## [Activity]
In the entries that follow, find the word "participant" and report each line it is on.

[Modification records]

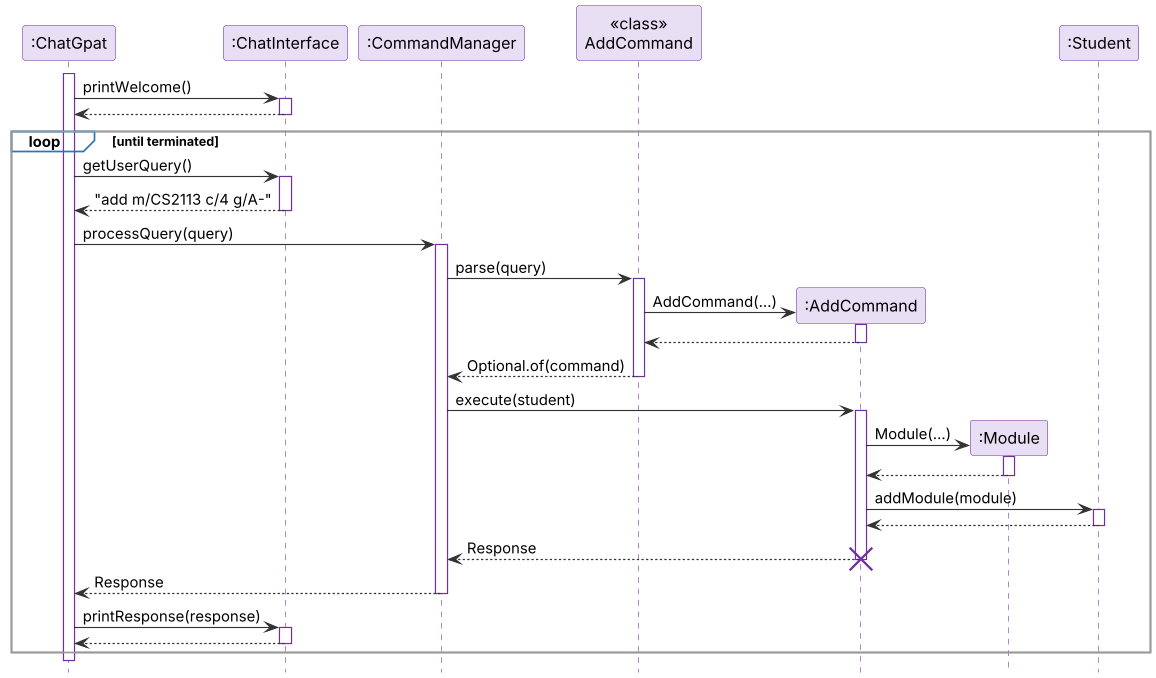
Above: docs/images/ArchitectureSequence.png in AY2627S1-CS2113-T11-2/tp (PlantUML), before the change. The source it was exported from:
```plantuml
@startuml
!include style.puml

participant ":ChatGpat" as Main
participant ":ChatInterface" as UI
participant ":CommandManager" as CM
participant "<<class>>\nAddCommand" as AC
participant ":AddCommand" as A
participant ":Module" as M
participant ":Student" as S

activate Main
Main -> UI ++ : printWelcome()
UI --> Main --

loop until terminated
    Main -> UI ++ : getUserQuery()
    UI --> Main -- : "add m/CS2113 c/4 g/A-"

    Main -> CM ++ : processQuery(query)
    CM -> AC ++ : parse(query)
    create A
    AC -> A : AddCommand(...)
    activate A
    A --> AC
    deactivate A
    AC --> CM -- : Optional.of(command)

    CM -> A ++ : execute(student)
    create M
    A -> M : Module(...)
    activate M
    M --> A
    deactivate M
    A -> S ++ : addModule(module)
    S --> A --
    A --> CM -- : Response
    destroy A
    CM --> Main -- : Response

    Main -> UI ++ : printResponse(response)
    UI --> Main --
end
deactivate Main
@enduml
```
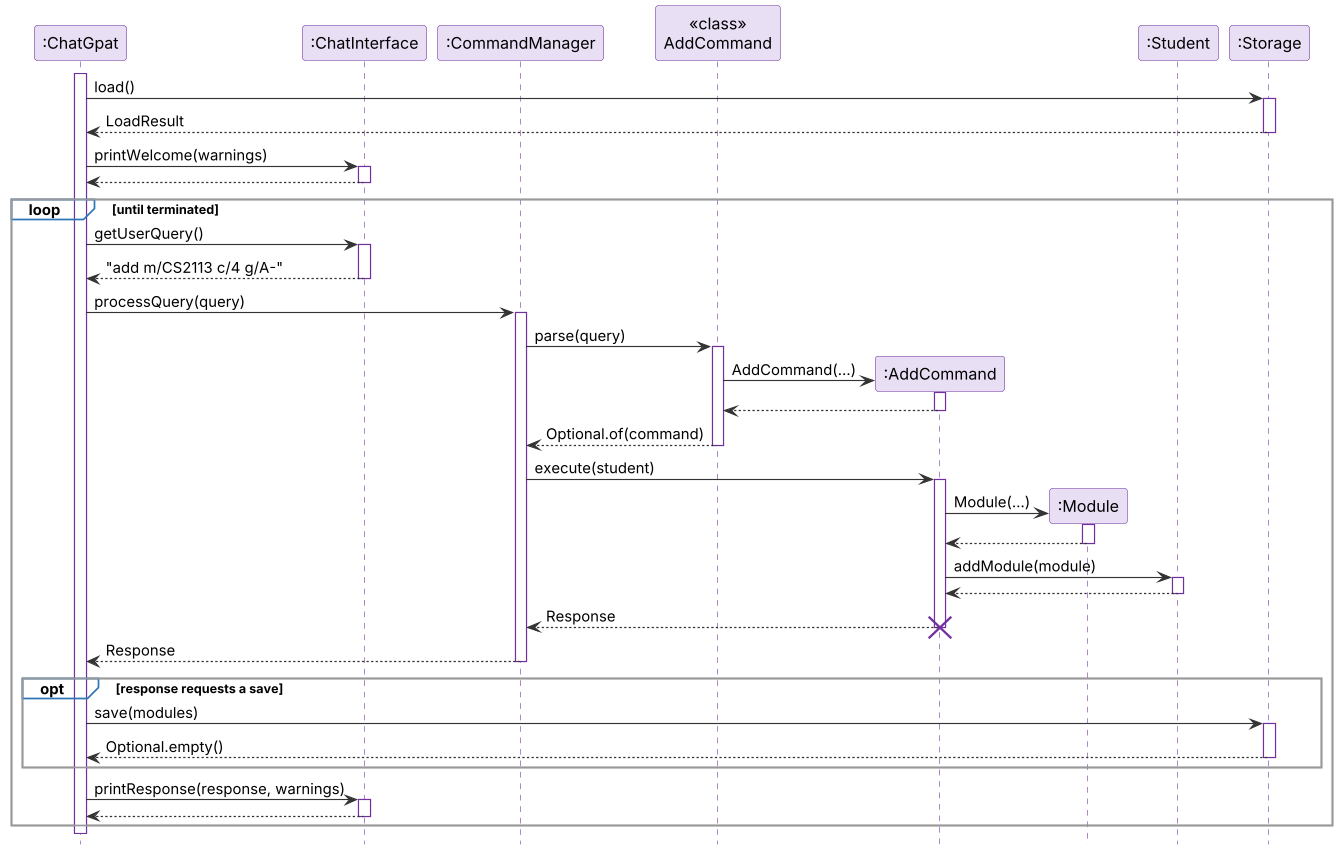
The same diagram one commit later.

Commit message:
Add Storage and update Architecture diagrams in DG

Diff of the diagram source:
```diff
@@ -8,9 +8,12 @@
 participant ":AddCommand" as A
 participant ":Module" as M
 participant ":Student" as S
+participant ":Storage" as ST
 
 activate Main
-Main -> UI ++ : printWelcome()
+Main -> ST ++ : load()
+ST --> Main -- : LoadResult
+Main -> UI ++ : printWelcome(warnings)
 UI --> Main --
 
 loop until terminated
@@ -38,7 +41,12 @@
     destroy A
     CM --> Main -- : Response
 
-    Main -> UI ++ : printResponse(response)
+    opt response requests a save
+        Main -> ST ++ : save(modules)
+        ST --> Main -- : Optional.empty()
+    end
+
+    Main -> UI ++ : printResponse(response, warnings)
     UI --> Main --
 end
 deactivate Main
```
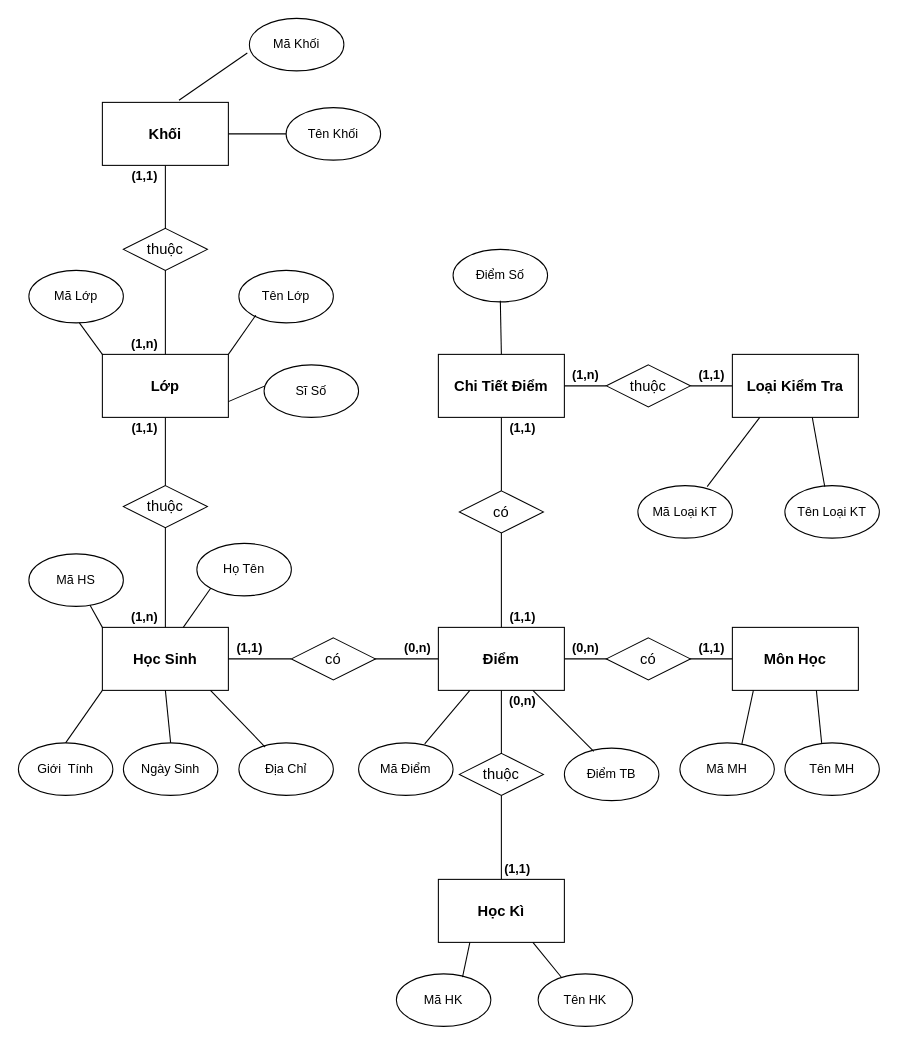
Above: E-R.drawio in thaodtt09/test (draw.io), before the change. Source tidied: cells renumbered, new cells numbered last; positions are measured from the earlier drawing's top-left corner, leaving out a move shared by most shapes. Both pictures are drawn from the tidied source at 105%, with x=0, y=0 at pixel (18, 18).
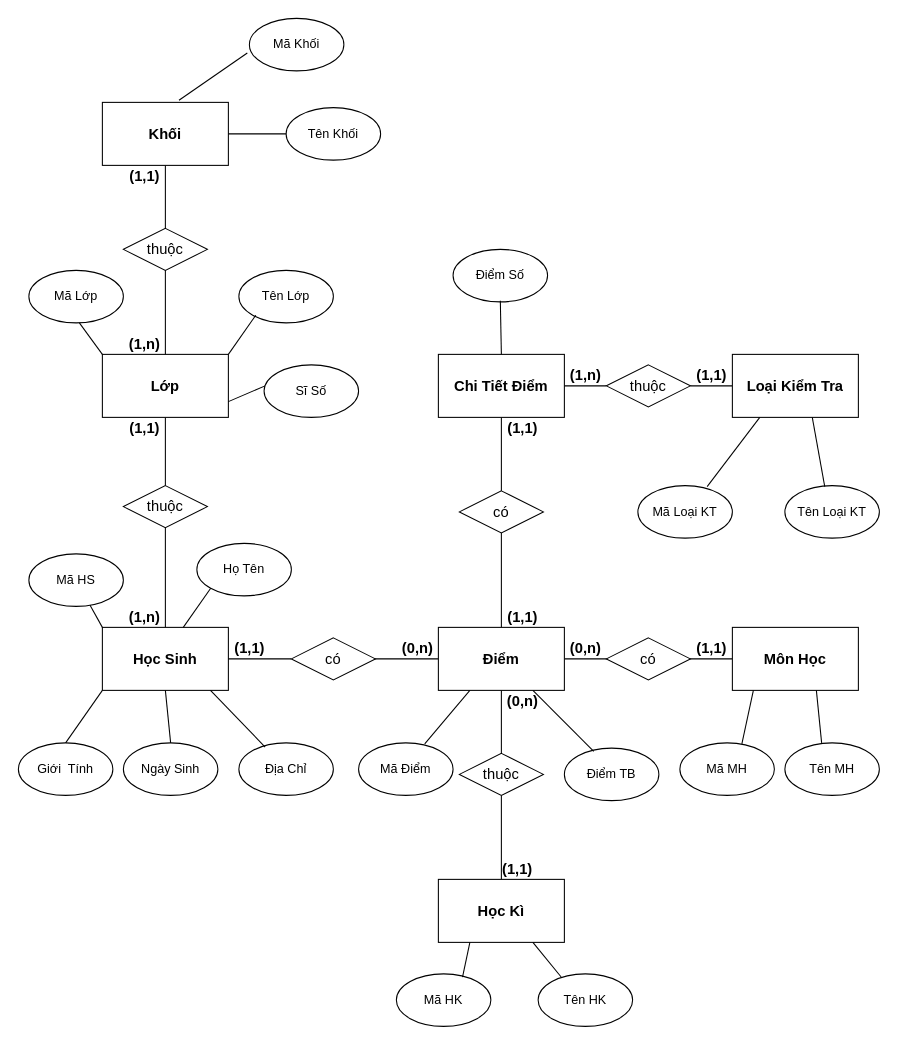
The same page after the edit.

Change to the diagram source:
```diff
@@
-    <mxCell id="66" value="&lt;b&gt;(1,1)&lt;/b&gt;" style="text;html=1;align=center;verticalAlign=middle;strokeColor=none;" parent="1" vertex="1">
+    <mxCell id="66" value="&lt;b&gt;&lt;font style=&quot;font-size: 14px&quot;&gt;(1,1)&lt;/font&gt;&lt;/b&gt;" style="text;html=1;align=center;verticalAlign=middle;strokeColor=none;" parent="1" vertex="1">
       <mxGeometry x="200" y="590" width="40" height="20" as="geometry" />
     </mxCell>
-    <mxCell id="67" value="&lt;b&gt;(0,n)&lt;/b&gt;" style="text;html=1;align=center;verticalAlign=middle;strokeColor=none;" parent="1" vertex="1">
-      <mxGeometry x="360" y="590" width="40" height="20" as="geometry" />
+    <mxCell id="67" value="&lt;b&gt;&lt;font style=&quot;font-size: 14px&quot;&gt;(0,n)&lt;/font&gt;&lt;/b&gt;" style="text;html=1;align=center;verticalAlign=middle;strokeColor=none;" parent="1" vertex="1">
+      <mxGeometry x="355" y="590" width="50" height="20" as="geometry" />
     </mxCell>
-    <mxCell id="68" value="&lt;b&gt;(0,n)&lt;/b&gt;" style="text;html=1;align=center;verticalAlign=middle;strokeColor=none;" parent="1" vertex="1">
-      <mxGeometry x="460" y="640" width="40" height="20" as="geometry" />
+    <mxCell id="68" value="&lt;b&gt;&lt;font style=&quot;font-size: 14px&quot;&gt;(0,n)&lt;/font&gt;&lt;/b&gt;" style="text;html=1;align=center;verticalAlign=middle;strokeColor=none;" parent="1" vertex="1">
+      <mxGeometry x="455" y="640" width="50" height="20" as="geometry" />
     </mxCell>
-    <mxCell id="69" value="&lt;b&gt;(1,1)&lt;/b&gt;" style="text;html=1;align=center;verticalAlign=middle;strokeColor=none;" parent="1" vertex="1">
+    <mxCell id="69" value="&lt;b&gt;&lt;font style=&quot;font-size: 14px&quot;&gt;(1,1)&lt;/font&gt;&lt;/b&gt;" style="text;html=1;align=center;verticalAlign=middle;strokeColor=none;" parent="1" vertex="1">
       <mxGeometry x="455" y="800" width="40" height="20" as="geometry" />
     </mxCell>
-    <mxCell id="70" value="&lt;b&gt;(0,n)&lt;/b&gt;" style="text;html=1;align=center;verticalAlign=middle;strokeColor=none;" parent="1" vertex="1">
-      <mxGeometry x="520" y="590" width="40" height="20" as="geometry" />
+    <mxCell id="70" value="&lt;b&gt;&lt;font style=&quot;font-size: 14px&quot;&gt;(0,n)&lt;/font&gt;&lt;/b&gt;" style="text;html=1;align=center;verticalAlign=middle;strokeColor=none;" parent="1" vertex="1">
+      <mxGeometry x="515" y="590" width="50" height="20" as="geometry" />
     </mxCell>
-    <mxCell id="71" value="&lt;b&gt;(1,1)&lt;/b&gt;" style="text;html=1;align=center;verticalAlign=middle;strokeColor=none;" parent="1" vertex="1">
+    <mxCell id="71" value="&lt;b&gt;&lt;font style=&quot;font-size: 14px&quot;&gt;(1,1)&lt;/font&gt;&lt;/b&gt;" style="text;html=1;align=center;verticalAlign=middle;strokeColor=none;" parent="1" vertex="1">
       <mxGeometry x="640" y="590" width="40" height="20" as="geometry" />
     </mxCell>
-    <mxCell id="72" value="&lt;b&gt;(1,n)&lt;/b&gt;" style="text;html=1;align=center;verticalAlign=middle;strokeColor=none;" parent="1" vertex="1">
-      <mxGeometry x="100" y="560" width="40" height="20" as="geometry" />
+    <mxCell id="72" value="&lt;b&gt;&lt;font style=&quot;font-size: 14px&quot;&gt;(1,n)&lt;/font&gt;&lt;/b&gt;" style="text;html=1;align=center;verticalAlign=middle;strokeColor=none;" parent="1" vertex="1">
+      <mxGeometry x="95" y="560" width="50" height="20" as="geometry" />
     </mxCell>
-    <mxCell id="73" value="&lt;b&gt;(1,1)&lt;/b&gt;" style="text;html=1;align=center;verticalAlign=middle;strokeColor=none;" parent="1" vertex="1">
+    <mxCell id="73" value="&lt;b&gt;&lt;font style=&quot;font-size: 14px&quot;&gt;(1,1)&lt;/font&gt;&lt;/b&gt;" style="text;html=1;align=center;verticalAlign=middle;strokeColor=none;" parent="1" vertex="1">
       <mxGeometry x="100" y="380" width="40" height="20" as="geometry" />
     </mxCell>
-    <mxCell id="74" value="&lt;b&gt;(1,1)&lt;/b&gt;" style="text;html=1;align=center;verticalAlign=middle;strokeColor=none;" parent="1" vertex="1">
+    <mxCell id="74" value="&lt;b&gt;&lt;font style=&quot;font-size: 14px&quot;&gt;(1,1)&lt;/font&gt;&lt;/b&gt;" style="text;html=1;align=center;verticalAlign=middle;strokeColor=none;" parent="1" vertex="1">
       <mxGeometry x="460" y="560" width="40" height="20" as="geometry" />
     </mxCell>
-    <mxCell id="75" value="&lt;b&gt;(1,1)&lt;/b&gt;" style="text;html=1;align=center;verticalAlign=middle;strokeColor=none;" parent="1" vertex="1">
+    <mxCell id="75" value="&lt;b&gt;&lt;font style=&quot;font-size: 14px&quot;&gt;(1,1)&lt;/font&gt;&lt;/b&gt;" style="text;html=1;align=center;verticalAlign=middle;strokeColor=none;" parent="1" vertex="1">
       <mxGeometry x="460" y="380" width="40" height="20" as="geometry" />
     </mxCell>
-    <mxCell id="76" value="&lt;b&gt;(1,n)&lt;/b&gt;" style="text;html=1;align=center;verticalAlign=middle;strokeColor=none;" parent="1" vertex="1">
-      <mxGeometry x="520" y="330" width="40" height="20" as="geometry" />
+    <mxCell id="76" value="&lt;b&gt;&lt;font style=&quot;font-size: 14px&quot;&gt;(1,n)&lt;/font&gt;&lt;/b&gt;" style="text;html=1;align=center;verticalAlign=middle;strokeColor=none;" parent="1" vertex="1">
+      <mxGeometry x="515" y="330" width="50" height="20" as="geometry" />
     </mxCell>
-    <mxCell id="77" value="&lt;b&gt;(1,1)&lt;/b&gt;" style="text;html=1;align=center;verticalAlign=middle;strokeColor=none;" parent="1" vertex="1">
+    <mxCell id="77" value="&lt;b&gt;&lt;font style=&quot;font-size: 14px&quot;&gt;(1,1)&lt;/font&gt;&lt;/b&gt;" style="text;html=1;align=center;verticalAlign=middle;strokeColor=none;" parent="1" vertex="1">
       <mxGeometry x="640" y="330" width="40" height="20" as="geometry" />
     </mxCell>
-    <mxCell id="78" value="&lt;b&gt;(1,n)&lt;/b&gt;" style="text;html=1;align=center;verticalAlign=middle;strokeColor=none;" parent="1" vertex="1">
-      <mxGeometry x="100" y="300" width="40" height="20" as="geometry" />
+    <mxCell id="78" value="&lt;b&gt;&lt;font style=&quot;font-size: 14px&quot;&gt;(1,n)&lt;/font&gt;&lt;/b&gt;" style="text;html=1;align=center;verticalAlign=middle;strokeColor=none;" parent="1" vertex="1">
+      <mxGeometry x="95" y="300" width="50" height="20" as="geometry" />
     </mxCell>
-    <mxCell id="79" value="&lt;b&gt;(1,1)&lt;/b&gt;" style="text;html=1;align=center;verticalAlign=middle;strokeColor=none;" parent="1" vertex="1">
+    <mxCell id="79" value="&lt;b&gt;&lt;font style=&quot;font-size: 14px&quot;&gt;(1,1)&lt;/font&gt;&lt;/b&gt;" style="text;html=1;align=center;verticalAlign=middle;strokeColor=none;" parent="1" vertex="1">
       <mxGeometry x="100" y="140" width="40" height="20" as="geometry" />
     </mxCell>
```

## [Answer section]
participant ":ChatGpat" as Main
participant ":ChatInterface" as UI
participant ":CommandManager" as CM
participant "<<class>>\nAddCommand" as AC
participant ":AddCommand" as A
participant ":Module" as M
participant ":Student" as S
 participant ":AddCommand" as A
 participant ":Module" as M
 participant ":Student" as S
+participant ":Storage" as ST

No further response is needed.